Diagnostic Errors Get the Attention of the Institute of Medicine, Reinforcing Efforts by Nation’s Clinical Pathology Laboratory Scientists to Improve Patient Safety

Along with its assessment of the rate of errors in diagnosis, the IOM has a plan to improve, but will doctors accept the IOM’s advice, or continue business as usual?

Diagnostic errors in the American healthcare system is a problem that is now on the radar screen of policymakers at the Institute of Medicine (IOM). Pathologists and clinical laboratory professionals will welcome this development, because recommendations from the IOM carry weight with Congress.

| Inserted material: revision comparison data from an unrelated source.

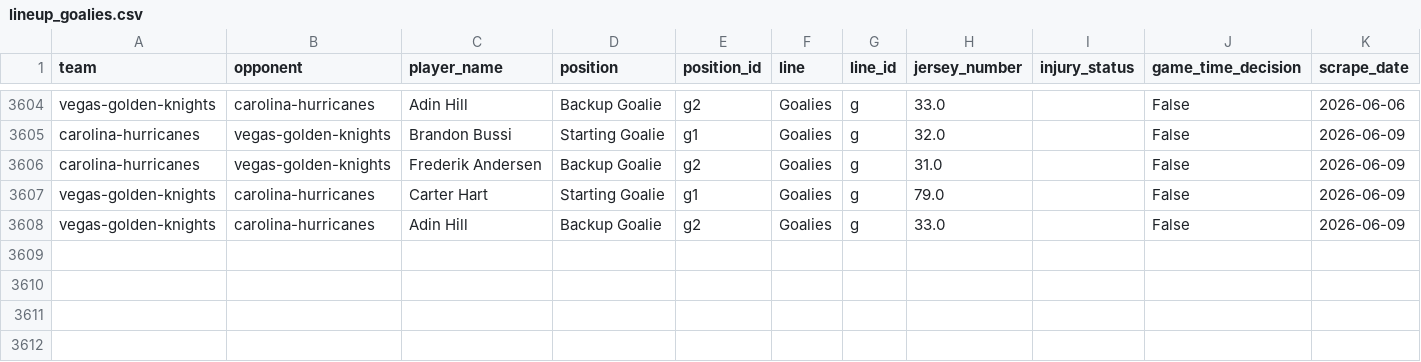
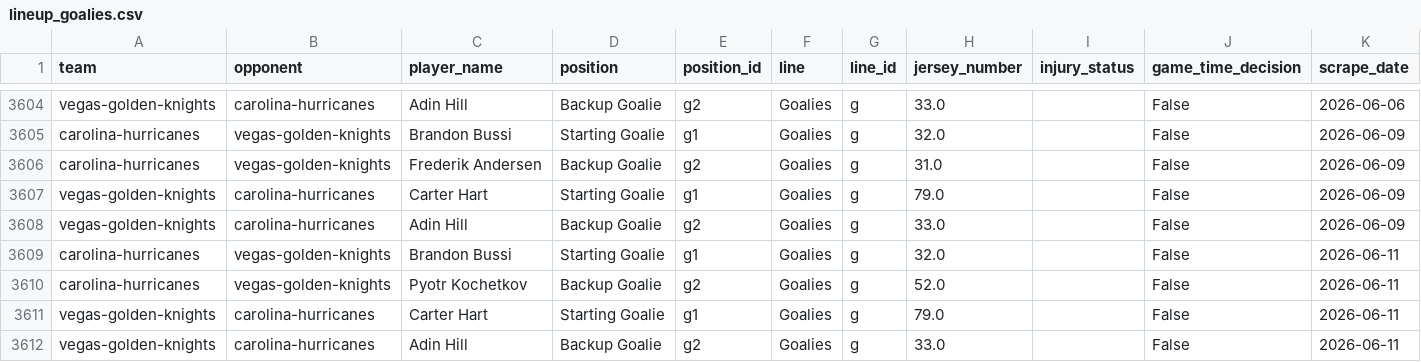
Before and after one commit to naustin1117/oddsAnalyzer, a CSV file: data/lineup_goalies.csv, drawn as a sheet; only a part is shown, gaps mark what is left out; rows hold the shown columns only; the diff names each change by its address in the sheet, - before the commit and + after, or states it on an @@ line.

```diff
--- a/data/lineup_goalies.csv
+++ b/data/lineup_goalies.csv
+row 3609: carolina-hurricanes | vegas-golden-knights | Brandon Bussi | Starting Goalie | g1 | Goalies | g | 32.0 |  | False | 2026-06-11
+row 3610: carolina-hurricanes | vegas-golden-knights | Pyotr Kochetkov | Backup Goalie | g2 | Goalies | g | 52.0 |  | False | 2026-06-11
+row 3611: vegas-golden-knights | carolina-hurricanes | Carter Hart | Starting Goalie | g1 | Goalies | g | 79.0 |  | False | 2026-06-11
+row 3612: vegas-golden-knights | carolina-hurricanes | Adin Hill | Backup Goalie | g2 | Goalies | g | 33.0 |  | False | 2026-06-11
```
Also changed, not shown: 1 other file.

Thus, should the IOM develop specific actions items intended to reduce medical errors, not only are these suggestions likely to involve more effective use of medical laboratory tests by physicians, but there is a strong probability that Congress might eventually write these recommendations into future healthcare legislation.

The Institute of Medicine is a division of the National Academies of Sciences, Engineering, and Medicine. The IOM recently convened a committee that released a list of recommendations to address the problem of diagnostic errors in medicine. Those recommendations, however, are running up against ingrained mindsets and overconfidence on the part of physicians who are reluctant to include decision-support technology in the diagnostic process. (more…)

Two FDA Inspection Reports Show Theranos’ Blood-Collection ‘Nanotainer’ Was an Uncleared Class II Medical Device

FDA details findings from visits by five federal inspectors at California clinical lab company over 10 days in late August and early September; heavily redacted reports outline 14 compliance deficiencies

Two reports released Tuesday by the Food and Drug Administration (FDA) brought more bad news to Theranos, of Palo Alto, California. The clinical laboratory company has been the subject of much unwanted press coverage since October 15. In the FDA inspection reports, Theranos is required to explain or correct each of 14 “inspectional observations.”

Pathologists, clinical laboratory scientists, and in vitro company executives who take the time to read both FDA reports about the federal agency’s inspection of Theranos will find insights into how FDA assessors view the lab company’s compliance with FDA regulations and requirements. There were 14 issues described in the two FDA reports.

FDA Said Theranos Nanotainer Blood-Collection Container Is Class II Medical Device (more…)